We have learned "et æble'. So, why is it now "en mands æble" instead of "et mands æble"?
Because the article needs accord with man and not with apple=>en mand/ manden. Imagine it was "Two men's apple", there would be two guys and one apple. Same in danish. The genitive works as an article in this case, so to speak.
Thanks, that's a short version of the genitive lesson which followed shortly after I ran into this one :-) As I understand them now, the rules seem similar to the Dutch rules but different from for instance the French ones.
Yeah, French and Spanish and many other latin languages don't really have a genitive, so both nouns should have their own determinant/article. I guess genitive is common/similar in the germanics.

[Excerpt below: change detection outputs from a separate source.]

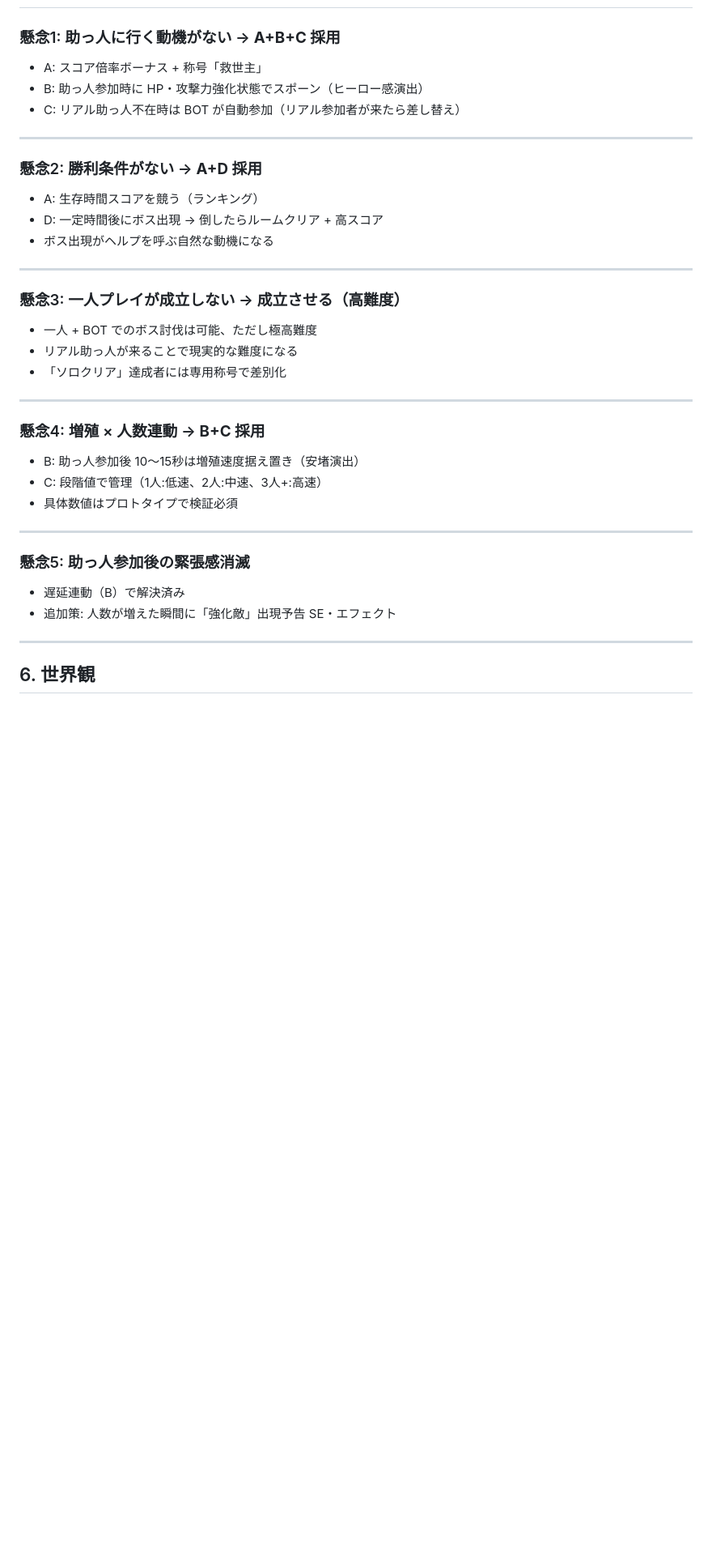
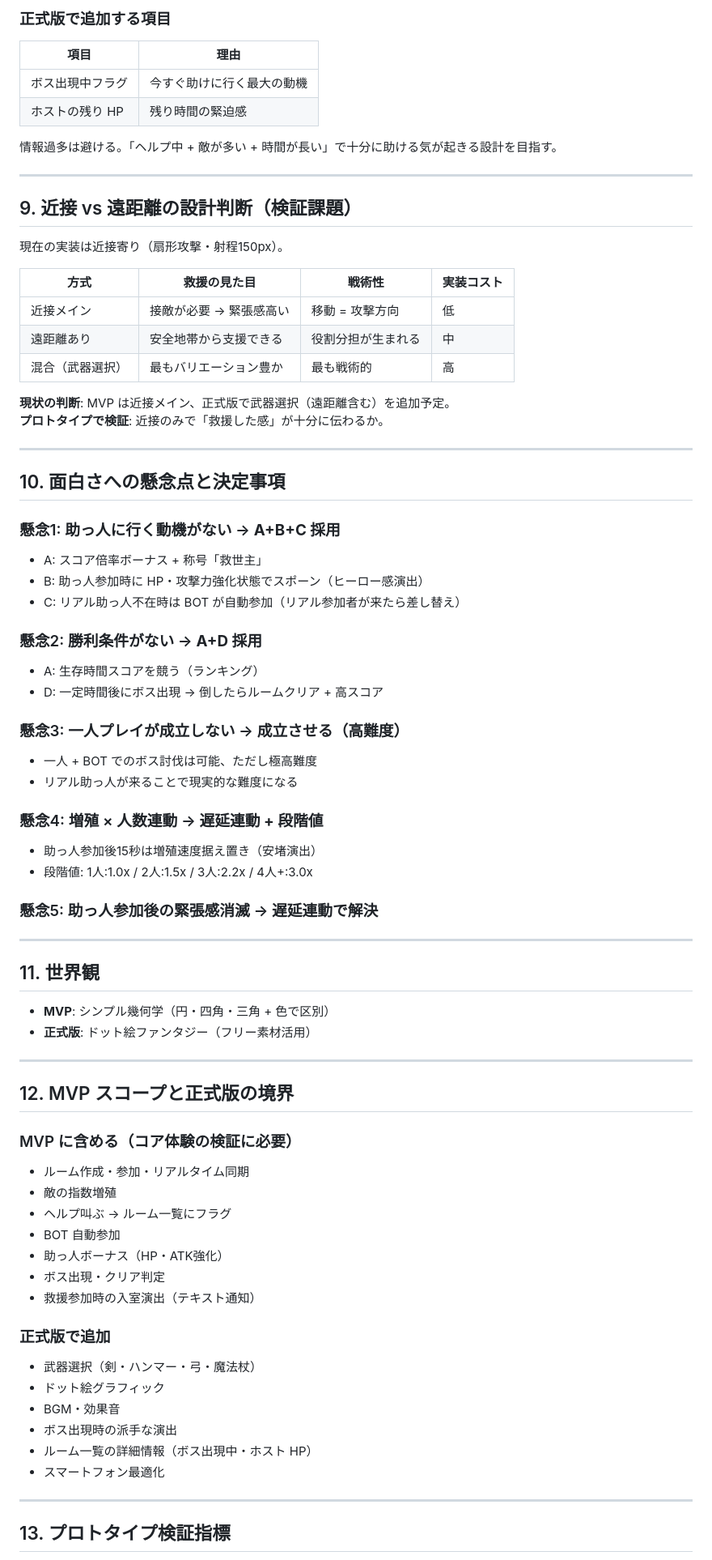
Before and after one commit to Tauzu/Colosseum, a Markdown page: 企画書.md, the part around one of its changes. Shown at 81% size. Drawn GitHub-style; blank space fills up the shorter version.

```diff
--- a/企画書.md
+++ b/企画書.md
@@ -72,3 +136,30 @@
+### 正式版で追加する項目
+
+| 項目 | 理由 |
+|---|---|
+| ボス出現中フラグ | 今すぐ助けに行く最大の動機 |
+| ホストの残り HP | 残り時間の緊迫感 |
+
+情報過多は避ける。「ヘルプ中 + 敵が多い + 時間が長い」で十分に助ける気が起きる設計を目指す。
+
+---
+
+## 9. 近接 vs 遠距離の設計判断（検証課題）
+
+現在の実装は近接寄り（扇形攻撃・射程150px）。
+
+| 方式 | 救援の見た目 | 戦術性 | 実装コスト |
+|---|---|---|---|
+| 近接メイン | 接敵が必要 → 緊張感高い | 移動 = 攻撃方向 | 低 |
+| 遠距離あり | 安全地帯から支援できる | 役割分担が生まれる | 中 |
+| 混合（武器選択） | 最もバリエーション豊か | 最も戦術的 | 高 |
+
+**現状の判断**: MVP は近接メイン、正式版で武器選択（遠距離含む）を追加予定。
+**プロトタイプで検証**: 近接のみで「救援した感」が十分に伝わるか。
+
+---
+
+## 10. 面白さへの懸念点と決定事項
 
 ### 懸念1: 助っ人に行く動機がない → **A+B+C 採用**
 
@@ -76,38 +167,52 @@
 - B: 助っ人参加時に HP・攻撃力強化状態でスポーン（ヒーロー感演出）
 - C: リアル助っ人不在時は BOT が自動参加（リアル参加者が来たら差し替え）
 
----
-
 ### 懸念2: 勝利条件がない → **A+D 採用**
 
 - A: 生存時間スコアを競う（ランキング）
 - D: 一定時間後にボス出現 → 倒したらルームクリア + 高スコア
-- ボス出現がヘルプを呼ぶ自然な動機になる
-
----
 
 ### 懸念3: 一人プレイが成立しない → **成立させる（高難度）**
 
 - 一人 + BOT でのボス討伐は可能、ただし極高難度
 - リアル助っ人が来ることで現実的な難度になる
-- 「ソロクリア」達成者には専用称号で差別化
+
+### 懸念4: 増殖 × 人数連動 → **遅延連動 + 段階値**
+
+- 助っ人参加後15秒は増殖速度据え置き（安堵演出）
+- 段階値: 1人:1.0x / 2人:1.5x / 3人:2.2x / 4人+:3.0x
+
+### 懸念5: 助っ人参加後の緊張感消滅 → 遅延連動で解決
 
 ---
 
-### 懸念4: 増殖 × 人数連動 → **B+C 採用**
+## 11. 世界観
 
-- B: 助っ人参加後 10〜15秒は増殖速度据え置き（安堵演出）
-- C: 段階値で管理（1人:低速、2人:中速、3人+:高速）
-- 具体数値はプロトタイプで検証必須
+- **MVP**: シンプル幾何学（円・四角・三角 + 色で区別）
+- **正式版**: ドット絵ファンタジー（フリー素材活用）
 
 ---
 
-### 懸念5: 助っ人参加後の緊張感消滅
+## 12. MVP スコープと正式版の境界
 
-- 遅延連動（B）で解決済み
-- 追加策: 人数が増えた瞬間に「強化敵」出現予告 SE・エフェクト
+### MVP に含める（コア体験の検証に必要）
+- ルーム作成・参加・リアルタイム同期
+- 敵の指数増殖
+- ヘルプ叫ぶ → ルーム一覧にフラグ
+- BOT 自動参加
+- 助っ人ボーナス（HP・ATK強化）
+- ボス出現・クリア判定
+- 救援参加時の入室演出（テキスト通知）
+
+### 正式版で追加
+- 武器選択（剣・ハンマー・弓・魔法杖）
+- ドット絵グラフィック
+- BGM・効果音
+- ボス出現時の派手な演出
+- ルーム一覧の詳細情報（ボス出現中・ホスト HP）
+- スマートフォン最適化
 
 ---
 
-## 6. 世界観
+## 13. プロトタイプ検証指標
 
```
Also changed, not shown: other parts of 企画書.md (+84 -39 lines).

No genitive in French. I remember when I first learned to use it in German, I was like "Wow, this is so easy!" when compared to the use of aaaallll the determinants in French... And it makes for shorter, clearer ways of saying the same thing...

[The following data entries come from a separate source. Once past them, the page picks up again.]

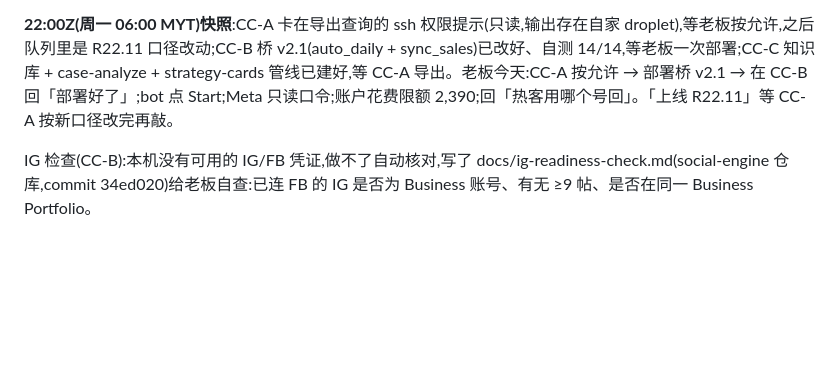
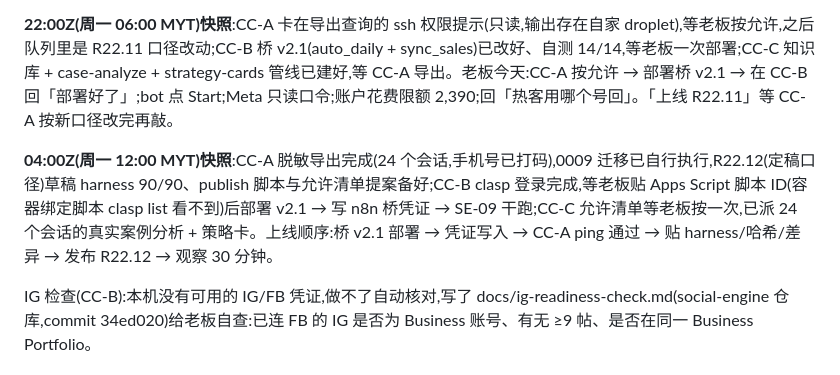
Before and after one commit to Johnny9944/Test-1, a Markdown page: docs/MULTI-CC-PLAN.md, the part around the change. GitHub-like rendering; blank space fills up the shorter version.

Commit message:
docs: §7c 04:00Z snapshot — export done (24 sessions), R22.12 staged, clasp ready, go-live order
Co-Authored-By: Claude Fable 5.1 <noreply@anthropic.com>
Claude-Session: https://claude.ai/code/session_017NQg3ANUwNV369RUE7am1r

```diff
--- a/docs/MULTI-CC-PLAN.md
+++ b/docs/MULTI-CC-PLAN.md
@@ -113,6 +113,8 @@
 
 **22:00Z(周一 06:00 MYT)快照**:CC-A 卡在导出查询的 ssh 权限提示(只读,输出存在自家 droplet),等老板按允许,之后队列里是 R22.11 口径改动;CC-B 桥 v2.1(auto_daily + sync_sales)已改好、自测 14/14,等老板一次部署;CC-C 知识库 + case-analyze + strategy-cards 管线已建好,等 CC-A 导出。老板今天:CC-A 按允许 → 部署桥 v2.1 → 在 CC-B 回「部署好了」;bot 点 Start;Meta 只读口令;账户花费限额 2,390;回「热客用哪个号回」。「上线 R22.11」等 CC-A 按新口径改完再敲。
 
+**04:00Z(周一 12:00 MYT)快照**:CC-A 脱敏导出完成(24 个会话,手机号已打码),0009 迁移已自行执行,R22.12(定稿口径)草稿 harness 90/90、publish 脚本与允许清单提案备好;CC-B clasp 登录完成,等老板贴 Apps Script 脚本 ID(容器绑定脚本 clasp list 看不到)后部署 v2.1 → 写 n8n 桥凭证 → SE-09 干跑;CC-C 允许清单等老板按一次,已派 24 个会话的真实案例分析 + 策略卡。上线顺序:桥 v2.1 部署 → 凭证写入 → CC-A ping 通过 → 贴 harness/哈希/差异 → 发布 R22.12 → 观察 30 分钟。
+
 IG 检查(CC-B):本机没有可用的 IG/FB 凭证,做不了自动核对,写了 docs/ig-readiness-check.md(social-engine 仓库,commit 34ed020)给老板自查:已连 FB 的 IG 是否为 Business 账号、有无 ≥9 帖、是否在同一 Business Portfolio。
 
 ## 8. 凭证规则更新:「只写不记」(老板 2026-09-11 授权)
```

PMFJI, I can't recall Dutch using a genitive in this way. What rule are you referring to?
no its true in for example in dutch its het kind (the child) and de fiets (the bicycle) if you want to say the child's bicycle you say het kind's fiets and not de kind's fiets idk if there is a specific rule for that (im dutch so it kinda goes naturally ) but i really hope this helps and if not sorry!

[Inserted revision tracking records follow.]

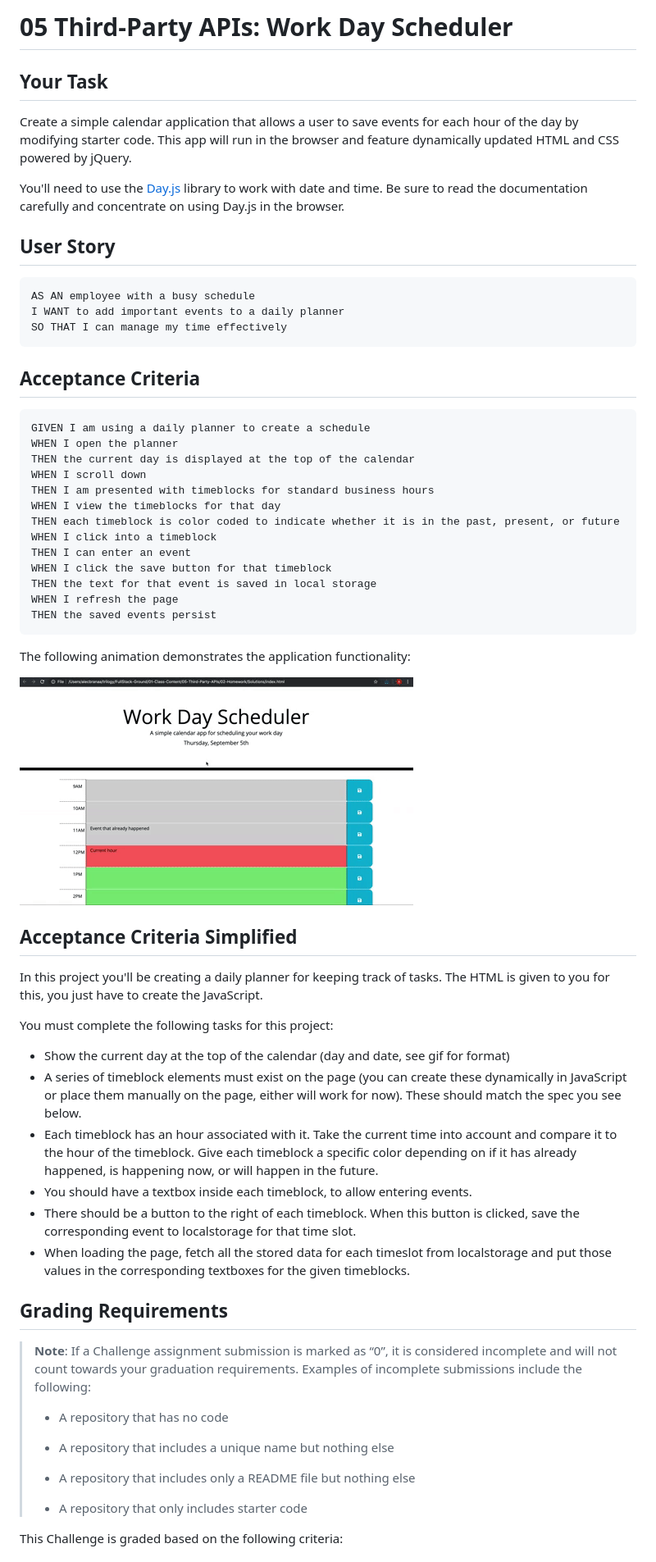
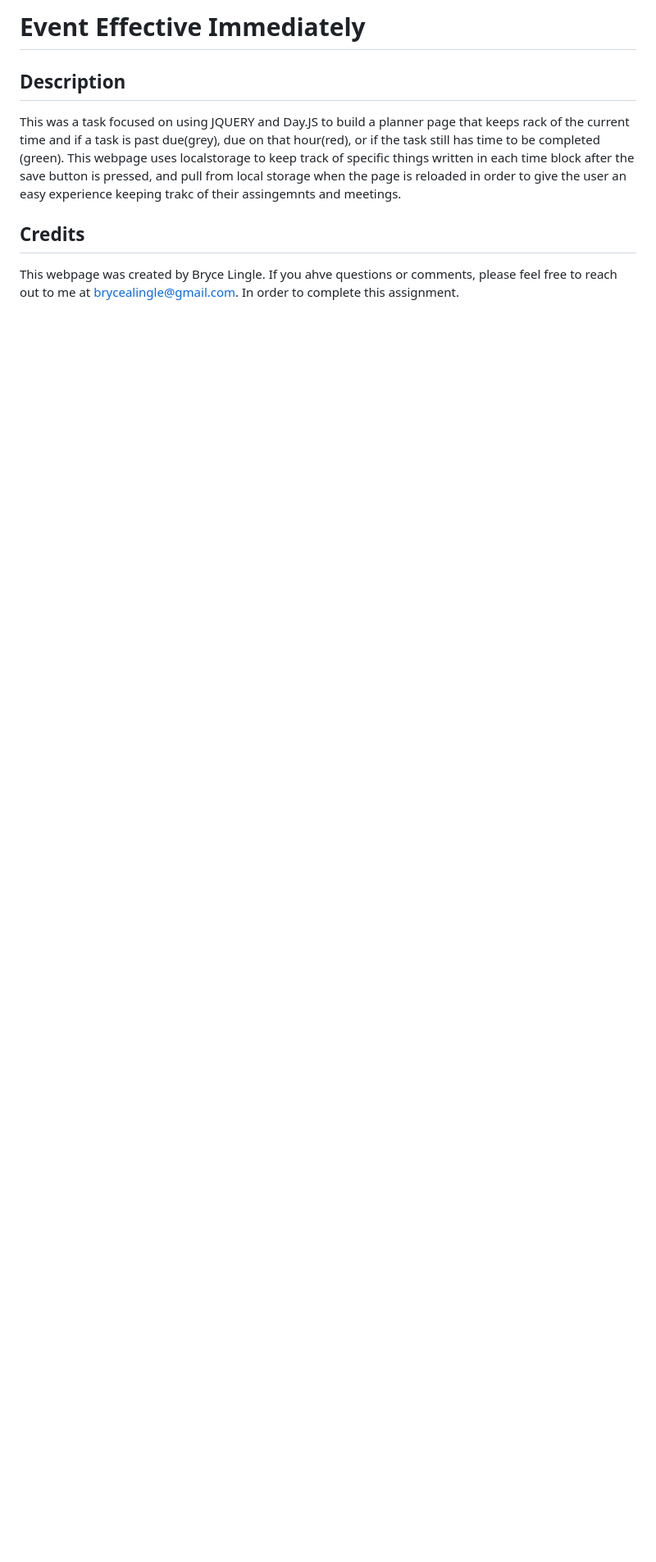
Before and after one commit to Bryce-Lingle/Events-Effective-Imediately, a Markdown page: README.md, the part around the change printed below. Shown: that part at 82% size. GitHub-like rendering; blank space fills up the shorter version.

````diff
--- a/README.md
+++ b/README.md
@@ -1,66 +1,8 @@
-# 05 Third-Party APIs: Work Day Scheduler
+# Event Effective Immediately
 
-## Your Task
+## Description
+This was a task focused on using JQUERY and Day.JS to build a planner page that keeps rack of the current time and if a task is past due(grey), due on that hour(red), or if the task still has time to be completed (green). This webpage uses localstorage to keep track of specific things written in each time block after the save button is pressed, and pull from local storage when the page is reloaded in order to give the user an easy experience keeping trakc of their assingemnts and meetings.
 
-Create a simple calendar application that allows a user to save events for each hour of the day by modifying starter code. This app will run in the browser and feature dynamically updated HTML and CSS powered by jQuery.
+## Credits
+This webpage was created by Bryce Lingle. If you ahve questions or comments, please feel free to reach out to me at brycealingle@gmail.com. In order to complete this assignment.
 
-You'll need to use the [Day.js](https://day.js.org/en/) library to work with date and time. Be sure to read the documentation carefully and concentrate on using Day.js in the browser.
-
-## User Story
-
-```md
-AS AN employee with a busy schedule
-I WANT to add important events to a daily planner
-SO THAT I can manage my time effectively
-```
-
-## Acceptance Criteria
-
-```md
-GIVEN I am using a daily planner to create a schedule
-WHEN I open the planner
-THEN the current day is displayed at the top of the calendar
-WHEN I scroll down
-THEN I am presented with timeblocks for standard business hours
-WHEN I view the timeblocks for that day
-THEN each timeblock is color coded to indicate whether it is in the past, present, or future
-WHEN I click into a timeblock
-THEN I can enter an event
-WHEN I click the save button for that timeblock
-THEN the text for that event is saved in local storage
-WHEN I refresh the page
-THEN the saved events persist
-```
-
-The following animation demonstrates the application functionality:
-
-<!-- @TODO: create ticket to review/update image) -->
-![A user clicks on slots on the color-coded calendar and edits the events.](./Assets/05-third-party-apis-homework-demo.gif)
-
-## Acceptance Criteria Simplified
-
-In this project you'll be creating a daily planner for keeping track of tasks. The HTML is given to you for this, you just have to create the JavaScript.
-
-You must complete the following tasks for this project:
-
-* Show the current day at the top of the calendar (day and date, see gif for format)
-* A series of timeblock elements must exist on the page (you can create these dynamically in JavaScript or place them manually on the page, either will work for now). These should match the spec you see below.
-* Each timeblock has an hour associated with it. Take the current time into account and compare it to the hour of the timeblock. Give each timeblock a specific color depending on if it has already happened, is happening now, or will happen in the future.
-* You should have a textbox inside each timeblock, to allow entering events.
-* There should be a button to the right of each timeblock. When this button is clicked, save the corresponding event to localstorage for that time slot.
-* When loading the page, fetch all the stored data for each timeslot from localstorage and put those values in the corresponding textboxes for the given timeblocks.
-
-## Grading Requirements
-
-> **Note**: If a Challenge assignment submission is marked as “0”, it is considered incomplete and will not count towards your graduation requirements. Examples of incomplete submissions include the following:
->
-> * A repository that has no code
->
-> * A repository that includes a unique name but nothing else
->
-> * A repository that includes only a README file but nothing else
->
-> * A repository that only includes starter code
-
-This Challenge is graded based on the following criteria:
-
````
Also changed, not shown: other parts of README.md (+3 -46 lines), Assets/Screenshot.png (added).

"mands" = "(a) man's" "mandens" = "the man's" It's about indefinite and definite article.